Here are some records; copy every line that holds the word "transform".
START Supplied records
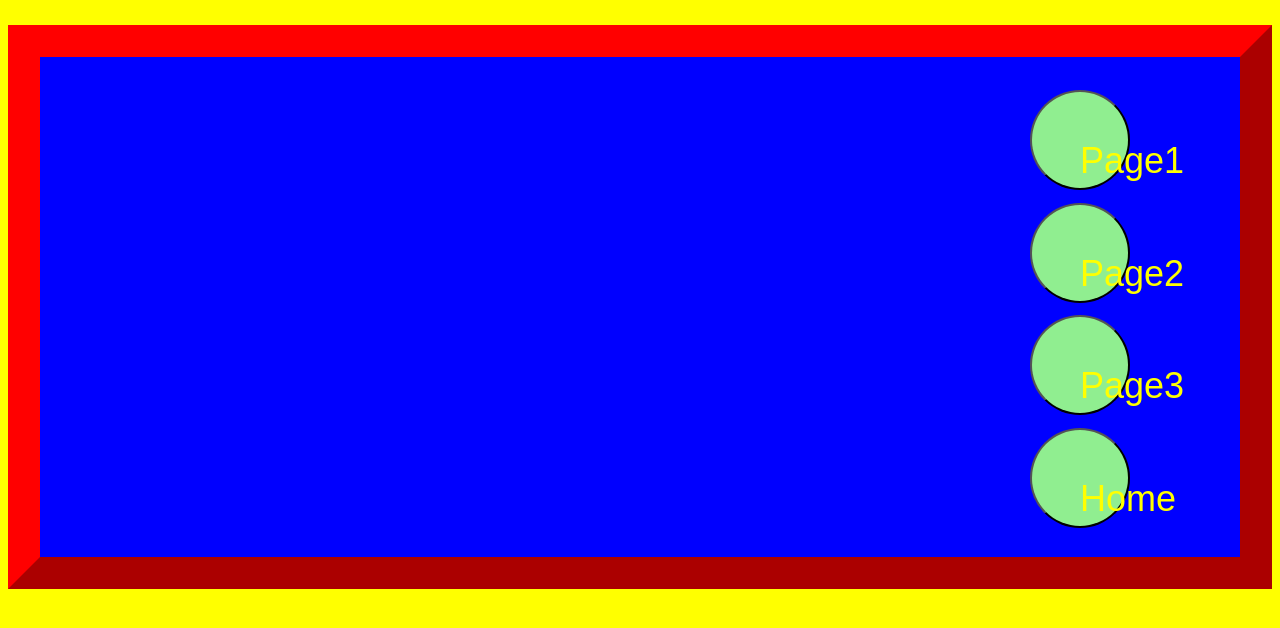
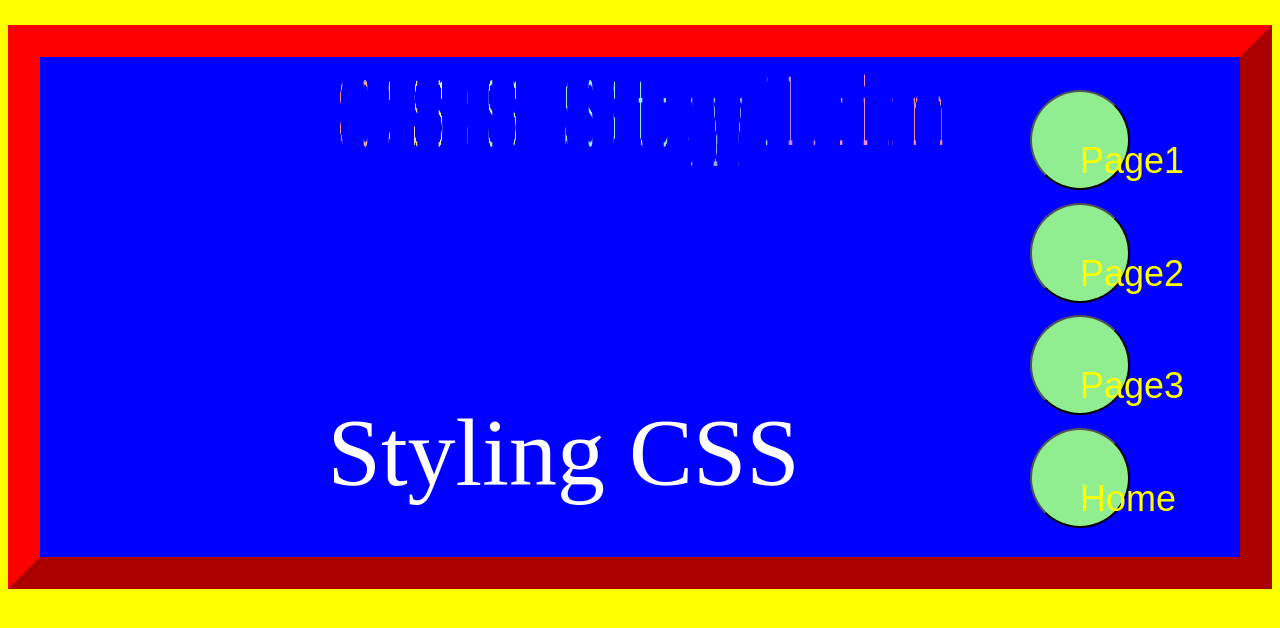
Before and after one commit to amcmullen9291/Animations.CSS, a React (Create React App) app: page /page4 in a window 1280 px wide. Shown: the top 628 px of the page. Built offline with nearby package versions, Linux system fonts and the light colour scheme.

Commit message:
page4 animations

```diff
--- a/src/Components/AdditionalCSS/MoreStyling.css
+++ b/src/Components/AdditionalCSS/MoreStyling.css
@@ -59,7 +59,8 @@
     display: inline-block;
     color: var(--color);
     text-transform: lowercase;
-    animation: animateWave 1s ease-in-out infinite;
+    animation: animateWave 1s ease-in-out;
+    animation-iteration-count: 1;
     animation-delay: calc(0.1s * var(--jump));
 }
 @keyframes animateWave {
@@ -136,6 +137,7 @@
     background-image: url(../Images/tanFlannel.jpg);
             background-repeat: repeat;
             /* no repeat will limit the text length */
+            background-clip: none;
             -webkit-background-clip: text;
             -webkit-text-fill-color: transparent;
             top: 20%;
@@ -149,3 +151,188 @@
             font-weight: 800;
             -webkit-font-smoothing: antialiased;
   }
+
+  /* text rotating around an invisible 3D object */
+  #Text3DArea{
+    color: #fff;
+    min-height: 70vh;
+    display: grid;
+    place-items: center;
+    perspective: 500px;
+}
+
+.TextBanner{
+display: flex;
+}
+
+.TextPanel{
+position: relative;
+width: 25px;
+height: 120px;
+overflow: hidden;
+animation: rotate3DText 6s ease-in-out;
+animation-iteration-count: 2;
+color: hsl(var(--hue), 75%, 75%);
+}
+
+/* bottom example of 3D */
+#secondText{
+    position: relative;
+    width: 25px;
+    height: 120px;
+    overflow: hidden;
+    animation: none;
+    /* animation-iteration-count: 3; change to infinite */
+    color: hsl(var(--hue), 75%, 75%);
+    }
+    /* end bottom example */
+
+
+@keyframes rotate3DText {
+    from{ transform: rotateX(0deg);}
+    to{ transform: rotateY(360deg);}
+} /*opened and closed blinds*/
+
+@keyframes rotate3DText2 {
+    from{ transform: rotateX(0deg);}
+    to{ transform: rotateY(0deg);}
+}
+
+.TextPanel:nth-child(1) {
+    --left: 0px;
+    --hue: 0;
+    }
+
+    .TextPanel:nth-child(2) {
+    --left: -25px;
+    --hue: 15;
+    }
+
+    .TextPanel:nth-child(3){
+    --left: -50px;
+    --hue: 30;
+    }
+
+    .TextPanel:nth-child(4){
+    --left: -75px;
+    --hue: 45;
+    }
+
+    .TextPanel:nth-child(5){
+    --left: -100px;
+    --hue: 60;
+    }
+
+    .TextPanel:nth-child(6) {
+    --left: -125px;
+    --hue: 75;
+    }
+
+    .TextPanel:nth-child(7){
+    --left: -150px;
+    --hue: 90;
+    }
+
+    .TextPanel:nth-child(8){
+    --left: -175px;
+    --hue: 105;
+    }
+
+    .TextPanel:nth-child(9){
+    --left: -200px;
+    --hue: 120;
+    }
+
+    .TextPanel:nth-child(10) {
+    --left: -225px;
+    --hue: 135;
+    }
+
+    .TextPanel:nth-child(11){
+    --left: -250px;
+    --hue: 150;
+    }
+
+    .TextPanel:nth-child(12){
+    --left: -275px;
+    --hue: 165;
+    }
+
+    .TextPanel:nth-child(13){
+    --left: -300px;
+    --hue: 180;
+    }
+
+    .TextPanel:nth-child(14) {
+    --left: -325px;
+    --hue: 195;
+    }
+
+    .TextPanel:nth-child(15){
+    --left: -350px;
+    --hue: 210;
+    }
+
+    .TextPanel:nth-child(16){
+    --left: -375px;
+    --hue: 225;
+    }
+
+    .TextPanel:nth-child(17){
+    --left: -400px;
+    --hue: 240;
+    }
+
+    .TextPanel:nth-child(18) {
+    --left: -425px;
+    --hue: 155;
+    }
+    .TextPanel:nth-child(19) {
+    --left: -450px;
+    --hue: 270;
+    }
+        .TextPanel:nth-child(20) {
+    --left: -475px;
+    --hue: 285;
+    }
+    .TextPanel:nth-child(21) {
+    --left: -500px;
+    --hue: 300;
+    }
+    .TextPanel:nth-child(22) {
+    --left: -525px;
+    --hue: 315;
+    }
+    .TextPanel:nth-child(23) {
+    --left: -550px;
+    --hue: 330;
+    }
+    .TextPanel:nth-child(24) {
+    --left: -575px;
+    --hue: 345;
+    }
+    .TextPanel:nth-child(25) {
+    --left: -600px;
+    --hue: 360;
+    }
+
+    .TextPanel:hover{
+    transform: scale(1.2);
+    }
+
+    .TextPanel::before{
+    position: absolute;
+    left: var(--left);
+    content: "𝙲𝚂𝚂 𝚂𝚝𝚢𝚕𝚒𝚗𝚐";
+    font-size: 96px;
+    width: max-content;
+    }
+
+    #secondText::before{
+        position: absolute;
+        left: var(--left);
+        content: "Styling CSS";
+        color: white;
+        font-size: 96px;
+        width: max-content;
+        }
--- a/src/Components/Page4.js
+++ b/src/Components/Page4.js
@@ -3,6 +3,64 @@ import React from 'react';
 function Page4(props) {
     return (
         <>
+<div id="Text3DArea">
+    <div className="TextBanner">
+    <div className="TextPanel"></div>
+    <div className="TextPanel"></div>
+    <div className="TextPanel"></div>
+    <div className="TextPanel"></div>
+    <div className="TextPanel"></div>
+    <div className="TextPanel"></div>
+    <div className="TextPanel"></div>
+    <div className="TextPanel"></div>
+    <div className="TextPanel"></div>
+    <div className="TextPanel"></div>
+    <div className="TextPanel"></div>
+    <div className="TextPanel"></div>
+    <div className="TextPanel"></div>
+    <div className="TextPanel"></div>
+    <div className="TextPanel"></div>
+    <div className="TextPanel"></div>
+    <div className="TextPanel"></div>
+    <div className="TextPanel"></div>
+    <div className="TextPanel"></div>
+    <div className="TextPanel"></div>
+    <div className="TextPanel"></div>
+    <div className="TextPanel"></div>
+    <div className="TextPanel"></div>
+    <div className="TextPanel"></div>
+    <div className="TextPanel"></div>
+    </div>
+    <div id="Text3DArea">
+    <div className="TextBanner">
+    <div className="TextPanel" id="secondText"></div>
+    <div className="TextPanel" id="secondText"></div>
+    <div className="TextPanel" id="secondText"></div>
+    <div className="TextPanel" id="secondText"></div>
+    <div className="TextPanel" id="secondText"></div>
+    <div className="TextPanel" id="secondText"></div>
+    <div className="TextPanel" id="secondText"></div>
+    <div className="TextPanel" id="secondText"></div>
+    <div className="TextPanel" id="secondText"></div>
+    <div className="TextPanel" id="secondText"></div>
+    <div className="TextPanel" id="secondText"></div>
+    <div className="TextPanel" id="secondText"></div>
+    <div className="TextPanel" id="secondText"></div>
+    <div className="TextPanel" id="secondText"></div>
+    <div className="TextPanel" id="secondText"></div>
+    <div className="TextPanel" id="secondText"></div>
+    <div className="TextPanel" id="secondText"></div>
+    <div className="TextPanel" id="secondText"></div>
+    <div className="TextPanel" id="secondText"></div>
+    <div className="TextPanel" id="secondText"></div>
+    <div className="TextPanel" id="secondText"></div>
+    <div className="TextPanel" id="secondText"></div>
+    <div className="TextPanel" id="secondText"></div>
+    <div className="TextPanel" id="secondText"></div>
+    <div className="TextPanel" id="secondText"></div>
+    </div>
+    </div>
+    </div>
         <div id="navbar">
             <a href={"/Page1"}><button>Page1</button></a><br/>
             <a href={"/Page2"}><button>Page2</button></a><br/>
```
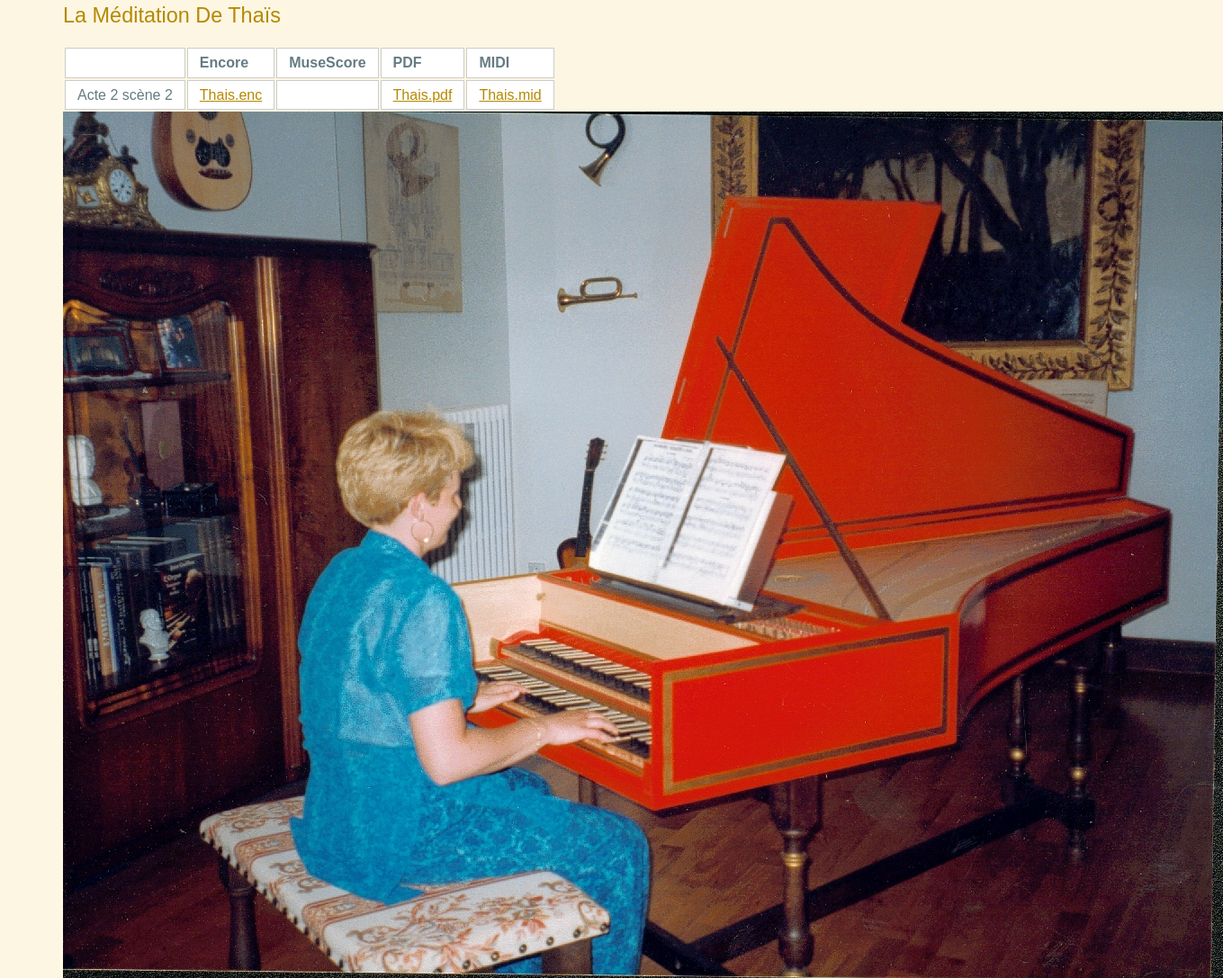
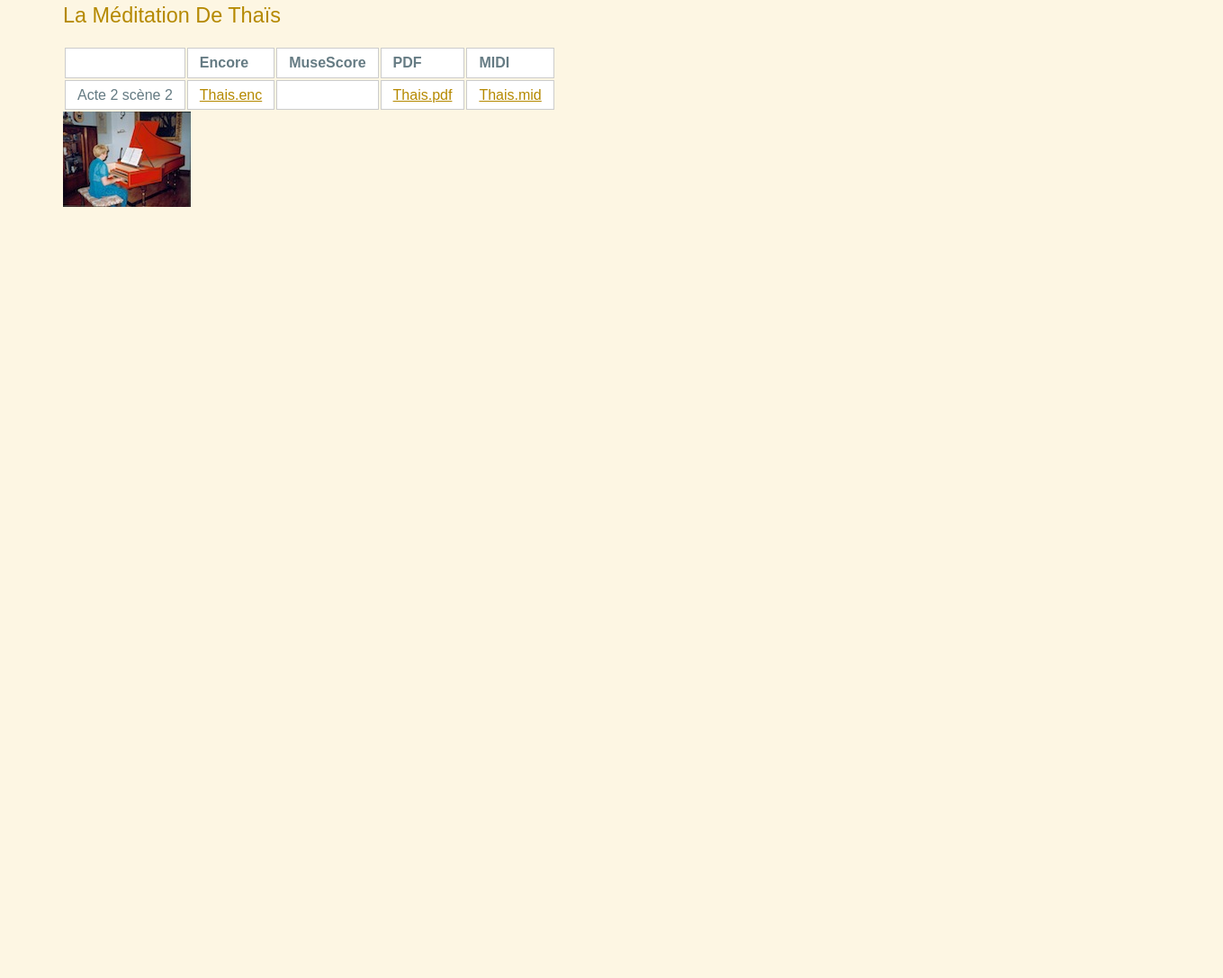
Before and after one commit to gilles5588/gilles5588.github.io, a plain HTML site: page scores/Partitions.html in a window 1280 px wide. Shown: the part 1816-2903 px from the top of the page at 90% size, 1359 px wide, since content can reach past the window. After the commit the page ends 2090 px from the top, so only its background shows below. Drawn offline with Linux system fonts and the light colour scheme.

Commit message:
pb images HTML

```diff
--- a/scores/Partitions.html
+++ b/scores/Partitions.html
@@ -257,7 +257,7 @@ Certains fichiers MuseScore ont été créés à partir des fichiers Midi export
 </tbody>
 </table>
 
-<p><img src="CLAVECIN.JPG" alt="Clavecin"></p>
+<p><a href="CLAVECIN.JPG"><img src="TN_CLAVECIN.JPG" alt="Clavecin"></a></p>
 
 
 </body>
```
Also changed, not shown: scores/JSBach/JSBach.html (+1 -1 lines).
END Supplied records
**Result below:**
     text-transform: lowercase;
+    from{ transform: rotateX(0deg);}
+    to{ transform: rotateY(360deg);}
+    from{ transform: rotateX(0deg);}
+    to{ transform: rotateY(0deg);}
+    transform: scale(1.2);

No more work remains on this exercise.